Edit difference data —
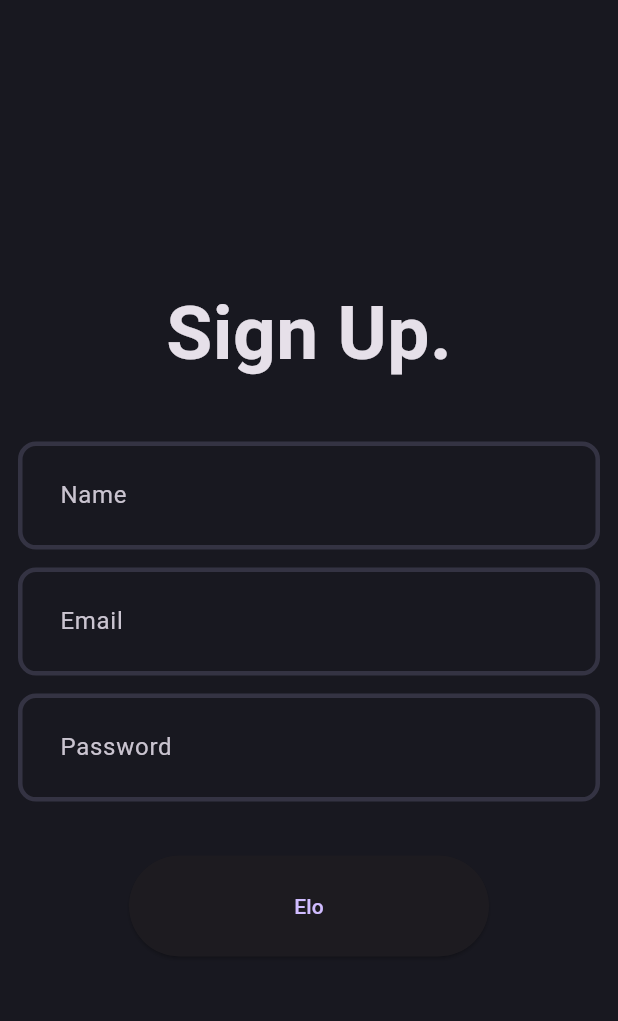
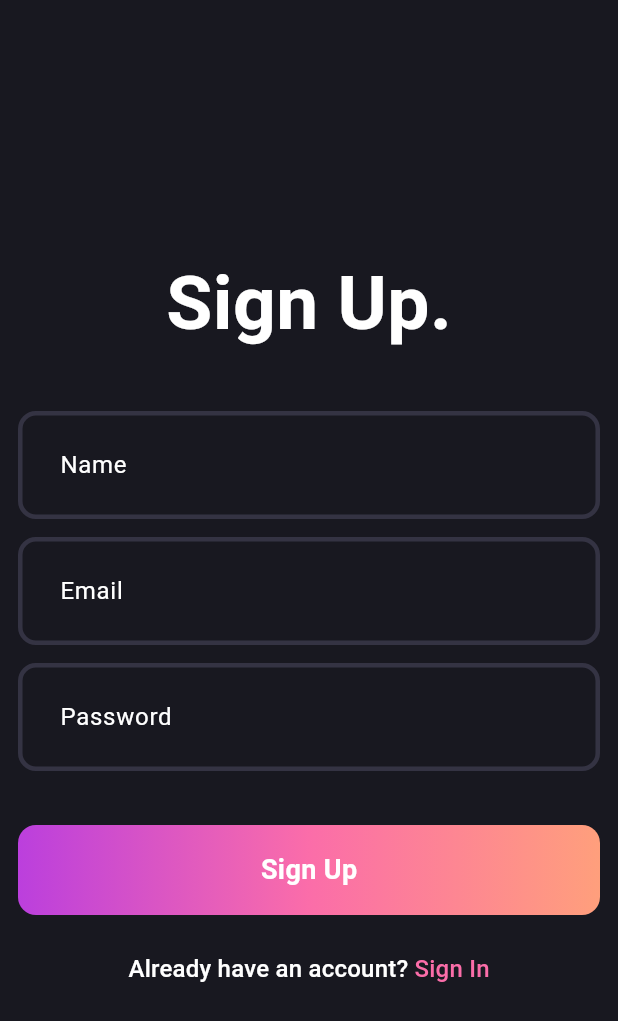
Before and after one commit to TR0U8L3-gif/blog_app, a Flutter app: the screen it shows after launch, on a phone screen of 412 x 824 dp. Shown: the top 1021 px of the screen. Run offline on Flutter 3.47's test engine with Material 3 defaults, Android fonts, the light colour scheme and no system bars.

Commit message:
SignUp page UI

```diff
--- a/lib/core/theme/theme.dart
+++ b/lib/core/theme/theme.dart
@@ -3,13 +3,28 @@ import 'package:flutter/material.dart';
 
 class AppTheme {
   static InputBorder _border({Color? color}) => OutlineInputBorder(
-    borderSide: BorderSide(
-      color: color ?? ColorPalette.borderColor,
-      width: 3,
+        borderSide: BorderSide(
+          color: color ?? ColorPalette.borderColor,
+          width: 3,
+        ),
+        borderRadius: BorderRadius.circular(12),
+      );
+
+  // static final darkThemeMode = ThemeData.dark().copyWith(
+  //   scaffoldBackgroundColor: ColorPalette.backgroundColor,
+  //   inputDecorationTheme: InputDecorationTheme(
+  //     contentPadding: const EdgeInsets.all(24),
+  //     enabledBorder: _border(),
+  //     focusedBorder: _border(color: ColorPalette.gradient2),
+  //   ),
+  // );
+
+  static final darkThemeMode = ThemeData.from(
+    colorScheme: ColorScheme.fromSwatch(
+      primarySwatch: getMaterialColor(ColorPalette.gradient2),
+      brightness: Brightness.dark,
     ),
-    borderRadius: BorderRadius.circular(12),
-  );
-  static final darkThemeMode = ThemeData.dark().copyWith(
+  ).copyWith(
     scaffoldBackgroundColor: ColorPalette.backgroundColor,
     inputDecorationTheme: InputDecorationTheme(
       contentPadding: const EdgeInsets.all(24),
@@ -18,3 +33,24 @@ class AppTheme {
     ),
   );
 }
+
+MaterialColor getMaterialColor(Color color) {
+  final red = color.red;
+  final green = color.green;
+  final blue = color.blue;
+
+  final shades = <int, Color>{
+    50: Color.fromRGBO(red, green, blue, .1),
+    100: Color.fromRGBO(red, green, blue, .2),
+    200: Color.fromRGBO(red, green, blue, .3),
+    300: Color.fromRGBO(red, green, blue, .4),
+    400: Color.fromRGBO(red, green, blue, .5),
+    500: Color.fromRGBO(red, green, blue, .6),
+    600: Color.fromRGBO(red, green, blue, .7),
+    700: Color.fromRGBO(red, green, blue, .8),
+    800: Color.fromRGBO(red, green, blue, .9),
+    900: Color.fromRGBO(red, green, blue, 1),
+  };
+
+  return MaterialColor(color.value, shades);
+}
--- a/lib/core/utils/constants.dart
+++ b/lib/core/utils/constants.dart
@@ -1,13 +1,25 @@
-import 'dart:math';
-
 import 'package:flutter/cupertino.dart';
 
+// App
+const kAppWidthMax = 600.0;
+
+// Font
+const kFontSizeXXSmall = 9.0;
+const kFontSizeXSmall = 10.0;
+const kFontSizeSmall = 13.0;
+const kFontSizeMedium = 16.0;
+const kFontSizeLarge = 18.0;
+const kFontSizeXLarge = 24.0;
+const kFontSizeXXLarge = 32.0;
+const kFontSizeXXXLarge = 48.0;
+
 // Size
+const kGoldenRatio = 1.618033;
+
 const kSize12 = 12.0;
 const kSize24 = 24.0;
 const kSize36 = 36.0;
 const kSize48 = 48.0;
-const kGoldenRatio = 1.618033;
 
 // SizedBox
 const kSizedBoxHeight12 = SizedBox(height: kSize12,);
@@ -21,6 +33,6 @@ const kSizedBoxWidth36 = SizedBox(width: kSize36,);
 const kSizedBoxWidth48 = SizedBox(width: kSize48,);
 
 // Button
-const kButtonRatio = 0.28;
-const kButtonMaxWidth = 240.0;
-const kButtonMaxHeight = kButtonMaxWidth * kButtonRatio;
+const kButtonSizeSmall = 42.0;
+const kButtonSizeMedium = 60.0;
+const kButtonSizeLarge= 72.0;
--- a/lib/main.dart
+++ b/lib/main.dart
@@ -1,7 +1,6 @@
+import 'package:blog_app/core/theme/theme.dart';
 import 'package:blog_app/src/auth/presentation/pages/signup_page.dart';
 import 'package:flutter/material.dart';
-
-import 'core/theme/theme.dart';
 
 void main() {
   runApp(const MyApp());
@@ -13,7 +12,6 @@ class MyApp extends StatelessWidget {
   @override
   Widget build(BuildContext context) {
     return MaterialApp(
-      showSemanticsDebugger: false,
       title: 'Flutter Demo',
       theme: AppTheme.darkThemeMode,
       home: const SignUpPage(),
--- a/lib/src/auth/presentation/pages/signup_page.dart
+++ b/lib/src/auth/presentation/pages/signup_page.dart
@@ -1,8 +1,9 @@
+import 'package:blog_app/core/theme/color_palette.dart';
 import 'package:blog_app/core/utils/constants.dart';
+import 'package:blog_app/core/utils/extensions/context_extension.dart';
+import 'package:blog_app/src/auth/presentation/widgets/auth_field.dart';
 import 'package:blog_app/src/auth/presentation/widgets/auth_gradient_button.dart';
 import 'package:flutter/material.dart';
-
-import '../widgets/auth_field.dart';
 
 class SignUpPage extends StatelessWidget {
   const SignUpPage({super.key});
@@ -11,12 +12,15 @@ class SignUpPage extends StatelessWidget {
   Widget build(BuildContext context) {
     return Scaffold(
       body: SafeArea(
+        child: Align(
+          child: SizedBox(
+            width: kAppWidthMax,
             child: Padding(
               padding: const EdgeInsets.symmetric(horizontal: kSize12),
               child: Column(
                 mainAxisAlignment: MainAxisAlignment.center,
                 children: [
-              Text(
+                  const Text(
                     'Sign Up.',
                     style: TextStyle(
                       fontSize: 50,
@@ -24,14 +28,36 @@ class SignUpPage extends StatelessWidget {
                     ),
                   ),
                   kSizedBoxHeight36,
-              AuthField(hintText: 'Name'),
+                  const AuthField(hintText: 'Name'),
                   kSizedBoxHeight12,
-              AuthField(hintText: 'Email'),
+                  const AuthField(hintText: 'Email'),
                   kSizedBoxHeight12,
-              AuthField(hintText: 'Password'),
+                  const AuthField(hintText: 'Password'),
                   kSizedBoxHeight36,
-              AuthGradientButton()
+                  const AuthGradientButton(),
+                  kSizedBoxHeight24,
+                  GestureDetector(
+                    onTap: () {
+                      // TODO(SignIn): already have an account? sign in.
+                    },
+                    child: RichText(
+                      text: TextSpan(
+                        text: 'Already have an account? ',
+                        style: context.theme.textTheme.titleMedium,
+                        children: [
+                          TextSpan(
+                            text: 'Sign In',
+                            style: context.theme.textTheme.titleMedium?.copyWith(
+                              color: ColorPalette.gradient2,
+                            ),
+                          ),
                         ],
+                      ),
+                    ),
+                  ),
+                ],
+              ),
+            ),
           ),
         ),
       ),
--- a/lib/src/auth/presentation/widgets/auth_gradient_button.dart
+++ b/lib/src/auth/presentation/widgets/auth_gradient_button.dart
@@ -1,5 +1,4 @@
-import 'dart:math';
-
+import 'package:blog_app/core/theme/color_palette.dart';
 import 'package:blog_app/core/utils/constants.dart';
 import 'package:blog_app/core/utils/extensions/context_extension.dart';
 import 'package:flutter/material.dart';
@@ -9,14 +8,34 @@ class AuthGradientButton extends StatelessWidget {
 
   @override
   Widget build(BuildContext context) {
-    return ElevatedButton(
-      onPressed: () {},
-      style: ElevatedButton.styleFrom(
-        fixedSize: context.width < kButtonMaxWidth
-            ? Size(context.width, context.width * kButtonRatio)
-            : const Size(kButtonMaxWidth, kButtonMaxHeight),
+    final borderRadius = BorderRadius.circular(kSize12);
+
+    return InkWell(
+      onTap: () {},
+      borderRadius: borderRadius,
+      child: Ink(
+        width: context.width,
+        height: kButtonSizeMedium,
+        decoration: BoxDecoration(
+          gradient: const LinearGradient(
+            colors: [
+              ColorPalette.gradient1,
+              ColorPalette.gradient2,
+              ColorPalette.gradient3,
+            ],
+          ),
+          borderRadius: borderRadius,
+        ),
+        child: const Align(
+          child: Text(
+            'Sign Up',
+            style: TextStyle(
+              fontSize: kFontSizeLarge,
+              fontWeight: FontWeight.w600,
+            ),
+          ),
+        ),
       ),
-      child: Text('Elo'),
     );
   }
 }
```
Also changed, not shown: 1 other file. Lines whose indentation alone changed are shown as unchanged.
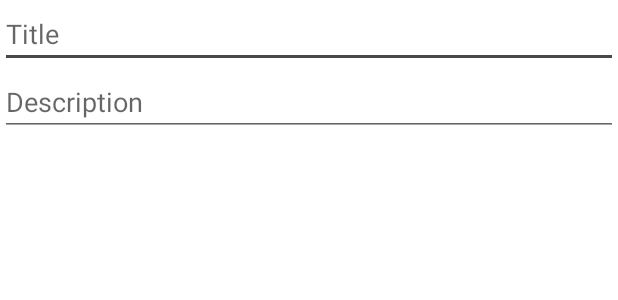
After one commit to frankdavid-addae/android-todo-list-app, an Android app: the layout todo_form.xml on its own in the app's theme, with its tools: preview values and no code run, on a phone screen of 412 x 824 dp. The commit adds this screen. Shown: the top 300 px of the screen. Run offline under Robolectric (Android 15) with nearby library versions, the phone set to English and light mode, and no system bars.

Commit message:
added new todo form and functionality

```diff
--- /dev/null
+++ b/app/src/main/res/drawable/todo_form_bg.xml
@@ -0,0 +1,5 @@
+<?xml version="1.0" encoding="utf-8"?>
+<shape xmlns:android="http://schemas.android.com/apk/res/android">
+    <solid android:color="@color/pink_200"/>
+    <corners android:radius="10dp"/>
+</shape>
--- a/app/src/main/res/layout/activity_main.xml
+++ b/app/src/main/res/layout/activity_main.xml
@@ -17,7 +17,7 @@
         app:layout_constraintTop_toTopOf="parent" />
 
     <ImageButton
-        android:id="@+id/imageButton"
+        android:id="@+id/ibAdd"
         android:layout_width="55dp"
         android:layout_height="55dp"
         android:layout_marginEnd="16dp"
--- /dev/null
+++ b/app/src/main/res/layout/todo_form.xml
@@ -0,0 +1,26 @@
+<?xml version="1.0" encoding="utf-8"?>
+<androidx.constraintlayout.widget.ConstraintLayout xmlns:android="http://schemas.android.com/apk/res/android"
+    xmlns:app="http://schemas.android.com/apk/res-auto"
+    xmlns:tools="http://schemas.android.com/tools"
+    android:layout_width="match_parent"
+    android:layout_height="match_parent">
+
+    <EditText
+        android:id="@+id/etTodoTitle"
+        android:layout_width="match_parent"
+        android:layout_height="wrap_content"
+        android:hint="Title"
+        app:layout_constraintEnd_toEndOf="parent"
+        app:layout_constraintStart_toStartOf="parent"
+        app:layout_constraintTop_toTopOf="parent" />
+
+    <EditText
+        android:id="@+id/etTodoDescription"
+        android:layout_width="match_parent"
+        android:layout_height="wrap_content"
+        android:hint="Description"
+        app:layout_constraintEnd_toEndOf="parent"
+        app:layout_constraintStart_toStartOf="parent"
+        app:layout_constraintTop_toBottomOf="@+id/etTodoTitle" />
+
+</androidx.constraintlayout.widget.ConstraintLayout>
--- a/app/src/main/res/layout/todo_holder.xml
+++ b/app/src/main/res/layout/todo_holder.xml
@@ -3,7 +3,7 @@
     xmlns:app="http://schemas.android.com/apk/res-auto"
     xmlns:tools="http://schemas.android.com/tools"
     android:layout_width="match_parent"
-    android:layout_height="100dp"
+    android:layout_height="wrap_content"
     android:layout_marginTop="14dp"
     android:layout_marginHorizontal="14dp"
     android:elevation="9dp"
@@ -39,7 +39,7 @@
             app:layout_constraintBottom_toBottomOf="parent"
             app:layout_constraintEnd_toStartOf="@+id/ivEdit"
             app:layout_constraintStart_toStartOf="@+id/tvTodoTitle"
-            app:layout_constraintTop_toTopOf="parent"
+            app:layout_constraintTop_toBottomOf="@+id/tvTodoTitle"
             tools:text="Some very long Description" />
 
         <ImageView
```
Also changed, not shown: app/src/main/java/com/example/todolistapp/MainActivity.java (+71 -0 lines).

Your instructions — Which lines above hold the word "utils"? Copy each of them.

Solved exercise —
--- a/lib/core/utils/constants.dart
+++ b/lib/core/utils/constants.dart
 import 'package:blog_app/core/utils/constants.dart';
+import 'package:blog_app/core/utils/extensions/context_extension.dart';
 import 'package:blog_app/core/utils/constants.dart';
 import 'package:blog_app/core/utils/extensions/context_extension.dart';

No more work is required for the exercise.